**Exercise details:** All of the records below should be output exactly.

* * *

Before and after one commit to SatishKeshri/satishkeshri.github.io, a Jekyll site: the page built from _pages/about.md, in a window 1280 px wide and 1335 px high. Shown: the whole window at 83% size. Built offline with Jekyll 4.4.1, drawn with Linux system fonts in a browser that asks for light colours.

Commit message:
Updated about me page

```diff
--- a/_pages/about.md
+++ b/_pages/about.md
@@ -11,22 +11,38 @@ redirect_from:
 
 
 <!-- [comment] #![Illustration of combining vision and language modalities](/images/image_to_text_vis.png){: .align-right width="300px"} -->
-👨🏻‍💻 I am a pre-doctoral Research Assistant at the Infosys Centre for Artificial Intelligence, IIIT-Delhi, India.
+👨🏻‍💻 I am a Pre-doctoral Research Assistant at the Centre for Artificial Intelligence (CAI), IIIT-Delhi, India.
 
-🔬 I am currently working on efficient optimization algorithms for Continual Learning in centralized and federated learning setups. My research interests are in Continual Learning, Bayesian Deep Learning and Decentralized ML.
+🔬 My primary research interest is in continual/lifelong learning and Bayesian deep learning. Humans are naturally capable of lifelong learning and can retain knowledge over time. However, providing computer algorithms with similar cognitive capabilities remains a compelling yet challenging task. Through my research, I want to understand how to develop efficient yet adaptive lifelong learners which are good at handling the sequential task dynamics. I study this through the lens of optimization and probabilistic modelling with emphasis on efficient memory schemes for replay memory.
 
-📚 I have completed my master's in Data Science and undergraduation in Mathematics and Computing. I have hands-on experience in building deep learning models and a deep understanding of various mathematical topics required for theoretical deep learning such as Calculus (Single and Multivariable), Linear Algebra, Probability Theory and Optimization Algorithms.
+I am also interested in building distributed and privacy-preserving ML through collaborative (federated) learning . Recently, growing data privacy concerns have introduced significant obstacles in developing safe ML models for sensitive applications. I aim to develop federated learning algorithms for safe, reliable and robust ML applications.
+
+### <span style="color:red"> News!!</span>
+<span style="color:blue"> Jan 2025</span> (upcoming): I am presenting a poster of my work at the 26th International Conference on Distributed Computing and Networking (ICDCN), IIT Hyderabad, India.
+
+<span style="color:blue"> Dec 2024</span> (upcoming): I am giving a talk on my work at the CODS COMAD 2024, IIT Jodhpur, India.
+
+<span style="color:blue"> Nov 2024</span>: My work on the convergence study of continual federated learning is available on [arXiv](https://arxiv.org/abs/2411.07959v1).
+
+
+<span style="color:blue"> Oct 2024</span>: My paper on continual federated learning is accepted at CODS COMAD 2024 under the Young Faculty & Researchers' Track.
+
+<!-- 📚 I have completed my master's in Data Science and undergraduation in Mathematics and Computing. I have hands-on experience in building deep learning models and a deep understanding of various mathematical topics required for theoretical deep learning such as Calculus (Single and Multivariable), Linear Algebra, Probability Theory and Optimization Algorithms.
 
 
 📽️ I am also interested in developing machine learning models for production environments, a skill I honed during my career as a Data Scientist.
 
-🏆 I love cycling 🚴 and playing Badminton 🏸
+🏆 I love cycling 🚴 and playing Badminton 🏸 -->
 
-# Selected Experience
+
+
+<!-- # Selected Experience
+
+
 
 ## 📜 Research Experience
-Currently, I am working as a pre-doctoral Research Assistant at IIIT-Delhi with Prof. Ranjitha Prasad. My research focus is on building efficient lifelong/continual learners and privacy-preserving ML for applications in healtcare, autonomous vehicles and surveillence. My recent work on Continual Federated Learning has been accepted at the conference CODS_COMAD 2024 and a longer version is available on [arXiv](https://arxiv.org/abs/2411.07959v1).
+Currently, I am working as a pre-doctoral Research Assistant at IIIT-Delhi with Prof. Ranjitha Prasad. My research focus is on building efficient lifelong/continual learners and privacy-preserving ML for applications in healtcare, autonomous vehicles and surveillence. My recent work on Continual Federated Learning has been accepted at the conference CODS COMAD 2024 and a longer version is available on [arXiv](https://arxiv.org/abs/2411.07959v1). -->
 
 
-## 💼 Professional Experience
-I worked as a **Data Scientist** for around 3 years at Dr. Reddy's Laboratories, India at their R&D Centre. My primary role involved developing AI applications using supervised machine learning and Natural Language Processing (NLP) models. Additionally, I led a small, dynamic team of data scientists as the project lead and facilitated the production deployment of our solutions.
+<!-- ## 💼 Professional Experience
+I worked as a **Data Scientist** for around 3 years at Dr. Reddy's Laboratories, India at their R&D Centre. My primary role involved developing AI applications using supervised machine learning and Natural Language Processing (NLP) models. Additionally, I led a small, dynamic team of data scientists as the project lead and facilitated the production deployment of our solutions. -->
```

* * *

**Answer to this problem:**
Before and after one commit to SatishKeshri/satishkeshri.github.io, a Jekyll site: the page built from _pages/about.md, in a window 1280 px wide and 1335 px high. Shown: the whole window at 83% size. Built offline with Jekyll 4.4.1, drawn with Linux system fonts in a browser that asks for light colours.

Commit message:
Updated about me page

```diff
--- a/_pages/about.md
+++ b/_pages/about.md
@@ -11,22 +11,38 @@ redirect_from:
 
 
 <!-- [comment] #![Illustration of combining vision and language modalities](/images/image_to_text_vis.png){: .align-right width="300px"} -->
-👨🏻‍💻 I am a pre-doctoral Research Assistant at the Infosys Centre for Artificial Intelligence, IIIT-Delhi, India.
+👨🏻‍💻 I am a Pre-doctoral Research Assistant at the Centre for Artificial Intelligence (CAI), IIIT-Delhi, India.
 
-🔬 I am currently working on efficient optimization algorithms for Continual Learning in centralized and federated learning setups. My research interests are in Continual Learning, Bayesian Deep Learning and Decentralized ML.
+🔬 My primary research interest is in continual/lifelong learning and Bayesian deep learning. Humans are naturally capable of lifelong learning and can retain knowledge over time. However, providing computer algorithms with similar cognitive capabilities remains a compelling yet challenging task. Through my research, I want to understand how to develop efficient yet adaptive lifelong learners which are good at handling the sequential task dynamics. I study this through the lens of optimization and probabilistic modelling with emphasis on efficient memory schemes for replay memory.
 
-📚 I have completed my master's in Data Science and undergraduation in Mathematics and Computing. I have hands-on experience in building deep learning models and a deep understanding of various mathematical topics required for theoretical deep learning such as Calculus (Single and Multivariable), Linear Algebra, Probability Theory and Optimization Algorithms.
+I am also interested in building distributed and privacy-preserving ML through collaborative (federated) learning . Recently, growing data privacy concerns have introduced significant obstacles in developing safe ML models for sensitive applications. I aim to develop federated learning algorithms for safe, reliable and robust ML applications.
+
+### <span style="color:red"> News!!</span>
+<span style="color:blue"> Jan 2025</span> (upcoming): I am presenting a poster of my work at the 26th International Conference on Distributed Computing and Networking (ICDCN), IIT Hyderabad, India.
+
+<span style="color:blue"> Dec 2024</span> (upcoming): I am giving a talk on my work at the CODS COMAD 2024, IIT Jodhpur, India.
+
+<span style="color:blue"> Nov 2024</span>: My work on the convergence study of continual federated learning is available on [arXiv](https://arxiv.org/abs/2411.07959v1).
+
+
+<span style="color:blue"> Oct 2024</span>: My paper on continual federated learning is accepted at CODS COMAD 2024 under the Young Faculty & Researchers' Track.
+
+<!-- 📚 I have completed my master's in Data Science and undergraduation in Mathematics and Computing. I have hands-on experience in building deep learning models and a deep understanding of various mathematical topics required for theoretical deep learning such as Calculus (Single and Multivariable), Linear Algebra, Probability Theory and Optimization Algorithms.
 
 
 📽️ I am also interested in developing machine learning models for production environments, a skill I honed during my career as a Data Scientist.
 
-🏆 I love cycling 🚴 and playing Badminton 🏸
+🏆 I love cycling 🚴 and playing Badminton 🏸 -->
 
-# Selected Experience
+
+
+<!-- # Selected Experience
+
+
 
 ## 📜 Research Experience
-Currently, I am working as a pre-doctoral Research Assistant at IIIT-Delhi with Prof. Ranjitha Prasad. My research focus is on building efficient lifelong/continual learners and privacy-preserving ML for applications in healtcare, autonomous vehicles and surveillence. My recent work on Continual Federated Learning has been accepted at the conference CODS_COMAD 2024 and a longer version is available on [arXiv](https://arxiv.org/abs/2411.07959v1).
+Currently, I am working as a pre-doctoral Research Assistant at IIIT-Delhi with Prof. Ranjitha Prasad. My research focus is on building efficient lifelong/continual learners and privacy-preserving ML for applications in healtcare, autonomous vehicles and surveillence. My recent work on Continual Federated Learning has been accepted at the conference CODS COMAD 2024 and a longer version is available on [arXiv](https://arxiv.org/abs/2411.07959v1). -->
 
 
-## 💼 Professional Experience
-I worked as a **Data Scientist** for around 3 years at Dr. Reddy's Laboratories, India at their R&D Centre. My primary role involved developing AI applications using supervised machine learning and Natural Language Processing (NLP) models. Additionally, I led a small, dynamic team of data scientists as the project lead and facilitated the production deployment of our solutions.
+<!-- ## 💼 Professional Experience
+I worked as a **Data Scientist** for around 3 years at Dr. Reddy's Laboratories, India at their R&D Centre. My primary role involved developing AI applications using supervised machine learning and Natural Language Processing (NLP) models. Additionally, I led a small, dynamic team of data scientists as the project lead and facilitated the production deployment of our solutions. -->
```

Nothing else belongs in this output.